WHAT YOU WILL DO: The listing beneath should be written out in full, exactly as shown.

INFORMATION SUPPLIED:
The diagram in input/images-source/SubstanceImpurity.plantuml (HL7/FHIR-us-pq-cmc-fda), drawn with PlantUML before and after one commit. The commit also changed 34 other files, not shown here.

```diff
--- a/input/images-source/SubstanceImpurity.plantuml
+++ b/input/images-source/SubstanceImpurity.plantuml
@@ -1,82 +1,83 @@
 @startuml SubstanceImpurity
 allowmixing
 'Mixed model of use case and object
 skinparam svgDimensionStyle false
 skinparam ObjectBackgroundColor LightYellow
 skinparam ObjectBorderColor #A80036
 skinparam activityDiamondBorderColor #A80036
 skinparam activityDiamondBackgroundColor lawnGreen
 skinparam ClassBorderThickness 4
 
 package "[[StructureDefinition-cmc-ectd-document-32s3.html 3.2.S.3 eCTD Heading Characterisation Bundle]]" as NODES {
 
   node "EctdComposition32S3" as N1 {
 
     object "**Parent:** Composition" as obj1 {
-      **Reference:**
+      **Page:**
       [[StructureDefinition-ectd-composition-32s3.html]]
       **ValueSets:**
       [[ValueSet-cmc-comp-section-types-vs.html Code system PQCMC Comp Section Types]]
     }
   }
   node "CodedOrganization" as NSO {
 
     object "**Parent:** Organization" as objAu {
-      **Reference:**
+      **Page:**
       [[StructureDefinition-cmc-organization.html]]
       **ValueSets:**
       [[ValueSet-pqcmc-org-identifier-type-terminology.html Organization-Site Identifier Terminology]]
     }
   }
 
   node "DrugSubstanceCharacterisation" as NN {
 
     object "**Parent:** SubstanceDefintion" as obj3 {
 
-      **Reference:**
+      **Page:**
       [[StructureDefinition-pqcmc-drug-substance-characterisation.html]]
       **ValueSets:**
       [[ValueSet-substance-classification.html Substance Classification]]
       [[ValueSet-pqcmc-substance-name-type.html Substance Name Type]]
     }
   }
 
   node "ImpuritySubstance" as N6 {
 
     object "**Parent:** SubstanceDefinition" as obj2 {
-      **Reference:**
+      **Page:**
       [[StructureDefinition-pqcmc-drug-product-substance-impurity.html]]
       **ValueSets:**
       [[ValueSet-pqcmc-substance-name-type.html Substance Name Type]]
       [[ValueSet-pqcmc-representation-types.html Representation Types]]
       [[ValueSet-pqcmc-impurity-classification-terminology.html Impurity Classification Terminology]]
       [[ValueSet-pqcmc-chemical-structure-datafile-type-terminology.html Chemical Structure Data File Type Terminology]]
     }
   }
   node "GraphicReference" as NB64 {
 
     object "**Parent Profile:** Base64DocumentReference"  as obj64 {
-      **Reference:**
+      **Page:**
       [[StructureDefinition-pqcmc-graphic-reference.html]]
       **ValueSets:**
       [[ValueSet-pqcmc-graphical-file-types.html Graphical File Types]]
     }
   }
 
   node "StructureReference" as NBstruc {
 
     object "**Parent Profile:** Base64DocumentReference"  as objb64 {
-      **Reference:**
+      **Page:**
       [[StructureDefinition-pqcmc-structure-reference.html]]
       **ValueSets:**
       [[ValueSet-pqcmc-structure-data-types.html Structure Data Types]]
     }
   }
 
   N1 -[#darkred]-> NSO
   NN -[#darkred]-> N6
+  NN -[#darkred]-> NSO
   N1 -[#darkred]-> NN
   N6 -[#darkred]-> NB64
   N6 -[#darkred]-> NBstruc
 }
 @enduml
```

YOUR RESPONSE:
The diagram in input/images-source/SubstanceImpurity.plantuml (HL7/FHIR-us-pq-cmc-fda), drawn with PlantUML before and after one commit. The commit also changed 34 other files, not shown here.

```diff
--- a/input/images-source/SubstanceImpurity.plantuml
+++ b/input/images-source/SubstanceImpurity.plantuml
@@ -1,82 +1,83 @@
 @startuml SubstanceImpurity
 allowmixing
 'Mixed model of use case and object
 skinparam svgDimensionStyle false
 skinparam ObjectBackgroundColor LightYellow
 skinparam ObjectBorderColor #A80036
 skinparam activityDiamondBorderColor #A80036
 skinparam activityDiamondBackgroundColor lawnGreen
 skinparam ClassBorderThickness 4
 
 package "[[StructureDefinition-cmc-ectd-document-32s3.html 3.2.S.3 eCTD Heading Characterisation Bundle]]" as NODES {
 
   node "EctdComposition32S3" as N1 {
 
     object "**Parent:** Composition" as obj1 {
-      **Reference:**
+      **Page:**
       [[StructureDefinition-ectd-composition-32s3.html]]
       **ValueSets:**
       [[ValueSet-cmc-comp-section-types-vs.html Code system PQCMC Comp Section Types]]
     }
   }
   node "CodedOrganization" as NSO {
 
     object "**Parent:** Organization" as objAu {
-      **Reference:**
+      **Page:**
       [[StructureDefinition-cmc-organization.html]]
       **ValueSets:**
       [[ValueSet-pqcmc-org-identifier-type-terminology.html Organization-Site Identifier Terminology]]
     }
   }
 
   node "DrugSubstanceCharacterisation" as NN {
 
     object "**Parent:** SubstanceDefintion" as obj3 {
 
-      **Reference:**
+      **Page:**
       [[StructureDefinition-pqcmc-drug-substance-characterisation.html]]
       **ValueSets:**
       [[ValueSet-substance-classification.html Substance Classification]]
       [[ValueSet-pqcmc-substance-name-type.html Substance Name Type]]
     }
   }
 
   node "ImpuritySubstance" as N6 {
 
     object "**Parent:** SubstanceDefinition" as obj2 {
-      **Reference:**
+      **Page:**
       [[StructureDefinition-pqcmc-drug-product-substance-impurity.html]]
       **ValueSets:**
       [[ValueSet-pqcmc-substance-name-type.html Substance Name Type]]
       [[ValueSet-pqcmc-representation-types.html Representation Types]]
       [[ValueSet-pqcmc-impurity-classification-terminology.html Impurity Classification Terminology]]
       [[ValueSet-pqcmc-chemical-structure-datafile-type-terminology.html Chemical Structure Data File Type Terminology]]
     }
   }
   node "GraphicReference" as NB64 {
 
     object "**Parent Profile:** Base64DocumentReference"  as obj64 {
-      **Reference:**
+      **Page:**
       [[StructureDefinition-pqcmc-graphic-reference.html]]
       **ValueSets:**
       [[ValueSet-pqcmc-graphical-file-types.html Graphical File Types]]
     }
   }
 
   node "StructureReference" as NBstruc {
 
     object "**Parent Profile:** Base64DocumentReference"  as objb64 {
-      **Reference:**
+      **Page:**
       [[StructureDefinition-pqcmc-structure-reference.html]]
       **ValueSets:**
       [[ValueSet-pqcmc-structure-data-types.html Structure Data Types]]
     }
   }
 
   N1 -[#darkred]-> NSO
   NN -[#darkred]-> N6
+  NN -[#darkred]-> NSO
   N1 -[#darkred]-> NN
   N6 -[#darkred]-> NB64
   N6 -[#darkred]-> NBstruc
 }
 @enduml
```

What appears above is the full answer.